WHAT IS REQUIRED | Would you please repeat all of the data exactly, omitting the pictures?

RECORDS FOR THE TASK |
■ ■ ■ ■
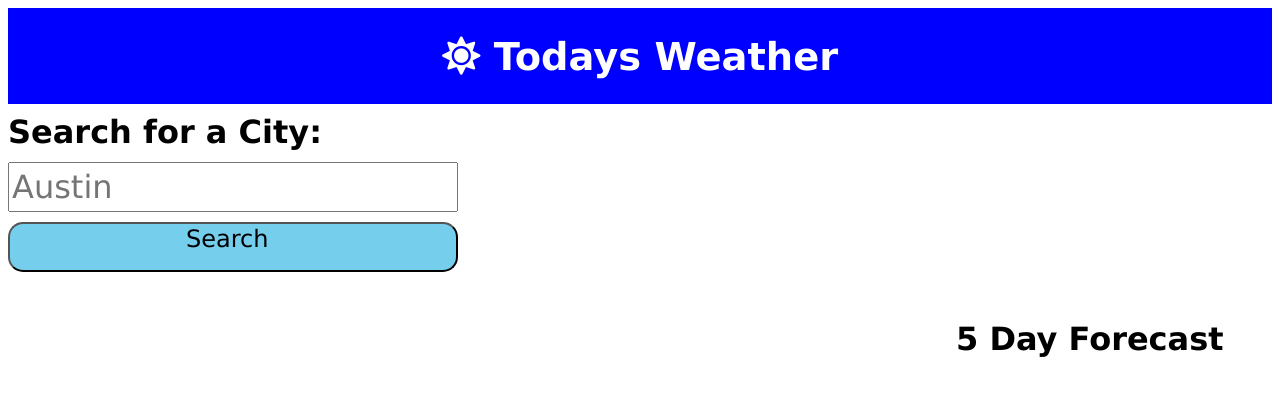
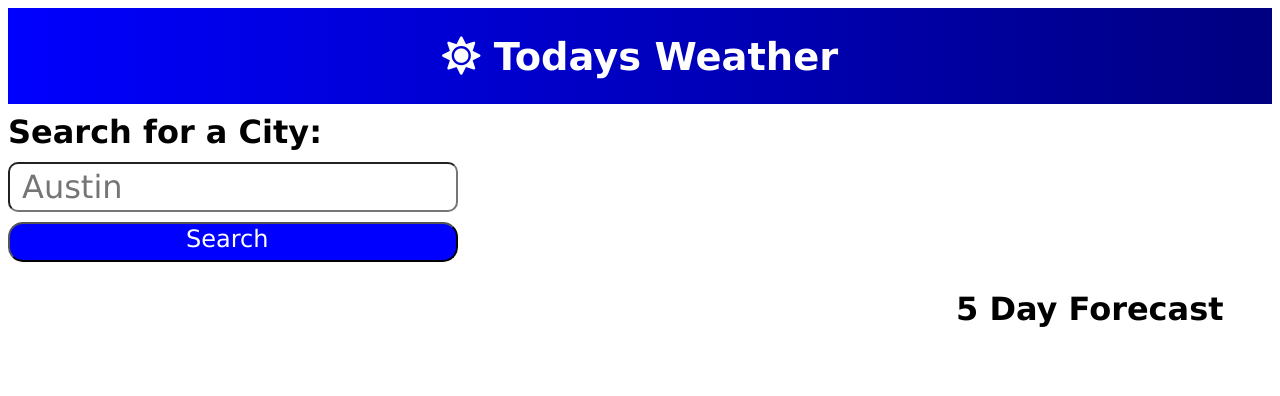
Before and after one commit to Shylag1073/Weather-for-you-app, a plain HTML site: page index.html in a window 1280 px wide. Drawn offline with Linux system fonts and the light colour scheme.

Commit message:
more css

```diff
--- a/assets/style.css
+++ b/assets/style.css
@@ -6,7 +6,7 @@
   .hero {
       display: flex;
       justify-content: center;
-      background-color: blue;
+      background-image: linear-gradient(to right,blue,navy);
       color: white;
       font-size: larger;
   }
@@ -52,22 +52,19 @@
     width: 450px;
     height: 50px;
     font-size: xx-large;
+    border-radius: 10px ;
+    text-indent: 10px;
   }
 
   button {
     display: flex;
-    height: 50px;
+    height: 40px;
     width: 450px;
     margin-top: 10px;
     border-radius: 15px;
-    background-color: rgb(117, 206, 235);
+    background-color: blue;
     font-size: x-large;
     font-display: center;
     text-indent: 170px;
+    color: white;
   }
-  .historyelement {
-    padding:10px;
-    border-top: 1000px;
-    border-color: darkblue;
-    border-right: 1000%;
-  }
```
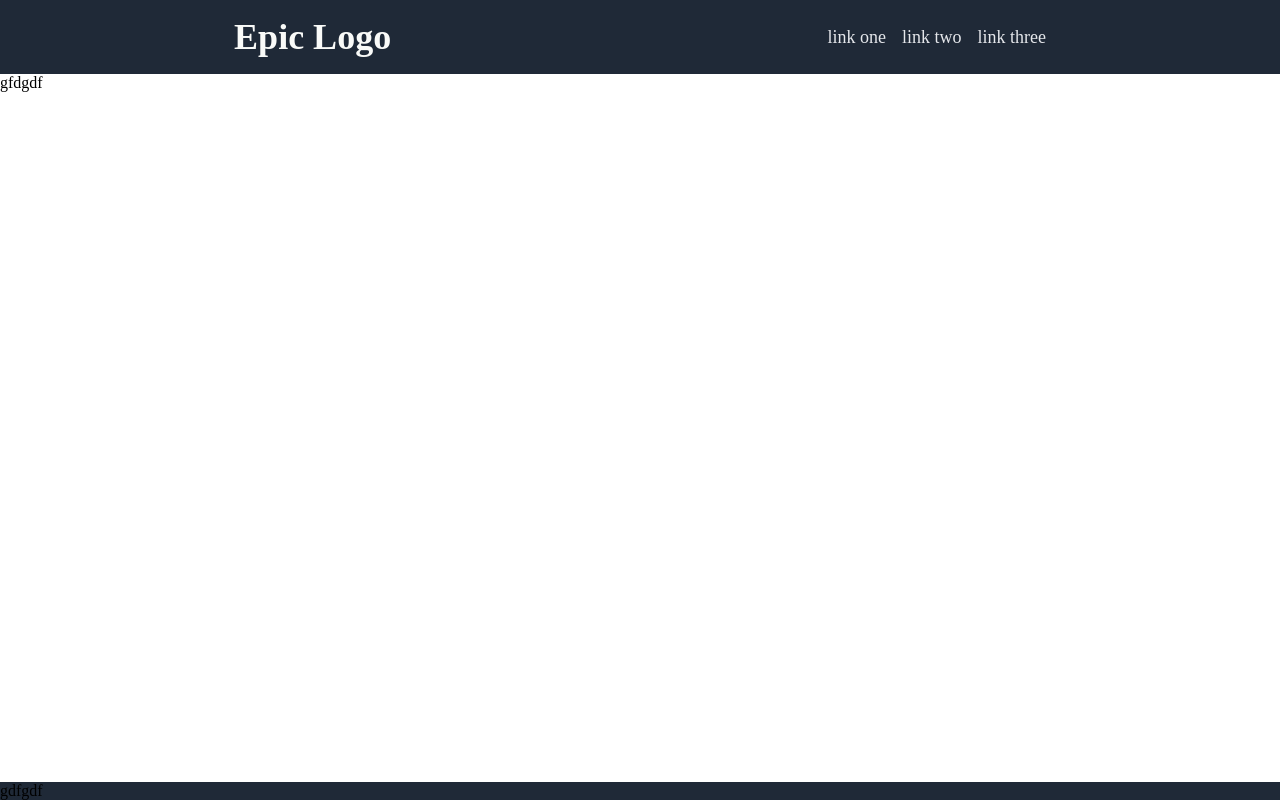
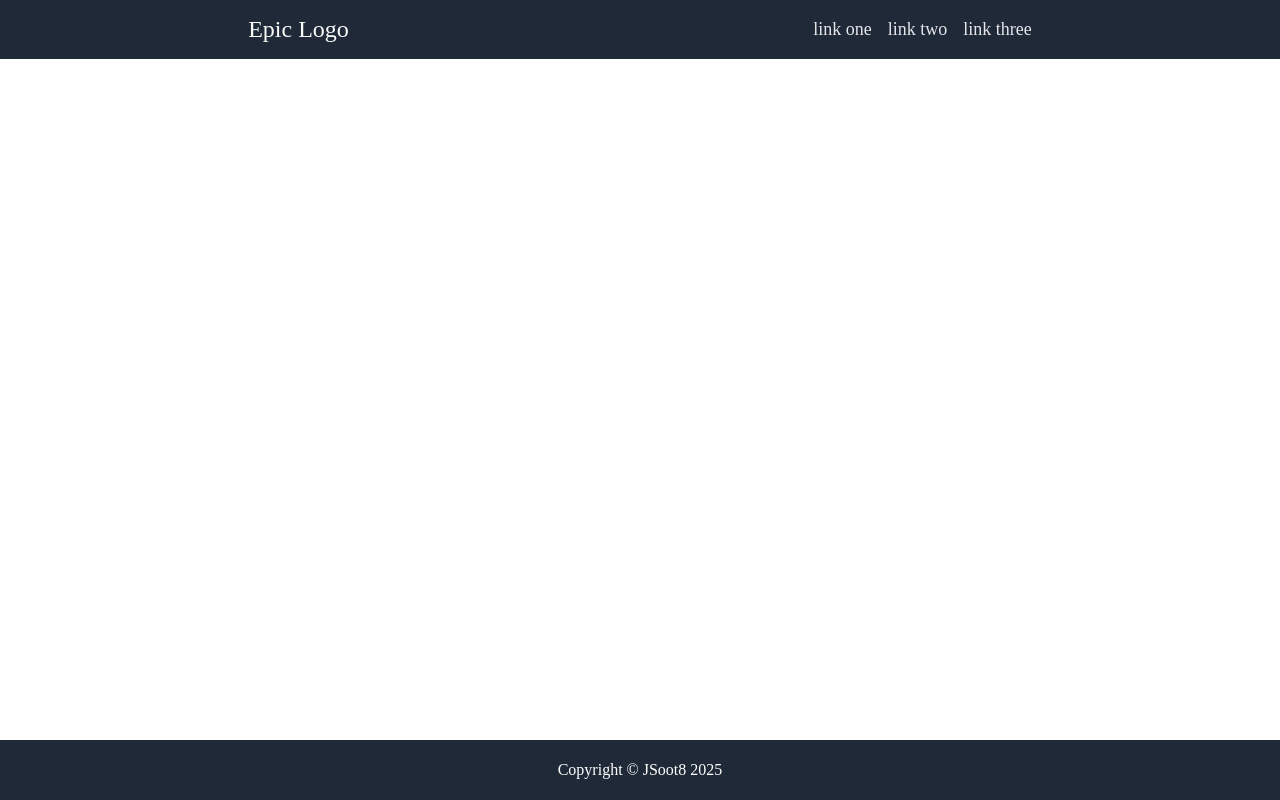
Before and after one commit to JSoot8/landing-Page, a plain HTML site: page index.html in a window 1280 px wide. Drawn offline with Linux system fonts and the light colour scheme.

Commit message:
Add the footer css and html

```diff
--- a/index.html
+++ b/index.html
@@ -17,10 +17,10 @@
             </ul>
         </div>
         <div class="content">
-            gfdgdf
+
         </div>
         <div class="footer">
-            gdfgdf
+            Copyright © JSoot8 2025
         </div>
     </body>
 </html>
--- a/styles.css
+++ b/styles.css
@@ -20,8 +20,7 @@ body {
 }
 
 .header > a {
-    font-size: 36px;
-    font-weight: 900;
+    font-size: 24px;
     color: #F9FAF8;
 }
 
@@ -39,4 +38,9 @@ body {
 
 .footer {
     background-color: #1F2937;
+    padding: 21px;
+    display: flex;
+    justify-content: center;
+    align-items: center;
+    color: white;
 }
```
■ ■ ■ ■
TASK OUTPUT |
Before and after one commit to Shylag1073/Weather-for-you-app, a plain HTML site: page index.html in a window 1280 px wide. Drawn offline with Linux system fonts and the light colour scheme.

Commit message:
more css

```diff
--- a/assets/style.css
+++ b/assets/style.css
@@ -6,7 +6,7 @@
   .hero {
       display: flex;
       justify-content: center;
-      background-color: blue;
+      background-image: linear-gradient(to right,blue,navy);
       color: white;
       font-size: larger;
   }
@@ -52,22 +52,19 @@
     width: 450px;
     height: 50px;
     font-size: xx-large;
+    border-radius: 10px ;
+    text-indent: 10px;
   }
 
   button {
     display: flex;
-    height: 50px;
+    height: 40px;
     width: 450px;
     margin-top: 10px;
     border-radius: 15px;
-    background-color: rgb(117, 206, 235);
+    background-color: blue;
     font-size: x-large;
     font-display: center;
     text-indent: 170px;
+    color: white;
   }
-  .historyelement {
-    padding:10px;
-    border-top: 1000px;
-    border-color: darkblue;
-    border-right: 1000%;
-  }
```
Before and after one commit to JSoot8/landing-Page, a plain HTML site: page index.html in a window 1280 px wide. Drawn offline with Linux system fonts and the light colour scheme.

Commit message:
Add the footer css and html

```diff
--- a/index.html
+++ b/index.html
@@ -17,10 +17,10 @@
             </ul>
         </div>
         <div class="content">
-            gfdgdf
+
         </div>
         <div class="footer">
-            gdfgdf
+            Copyright © JSoot8 2025
         </div>
     </body>
 </html>
--- a/styles.css
+++ b/styles.css
@@ -20,8 +20,7 @@ body {
 }
 
 .header > a {
-    font-size: 36px;
-    font-weight: 900;
+    font-size: 24px;
     color: #F9FAF8;
 }
 
@@ -39,4 +38,9 @@ body {
 
 .footer {
     background-color: #1F2937;
+    padding: 21px;
+    display: flex;
+    justify-content: center;
+    align-items: center;
+    color: white;
 }
```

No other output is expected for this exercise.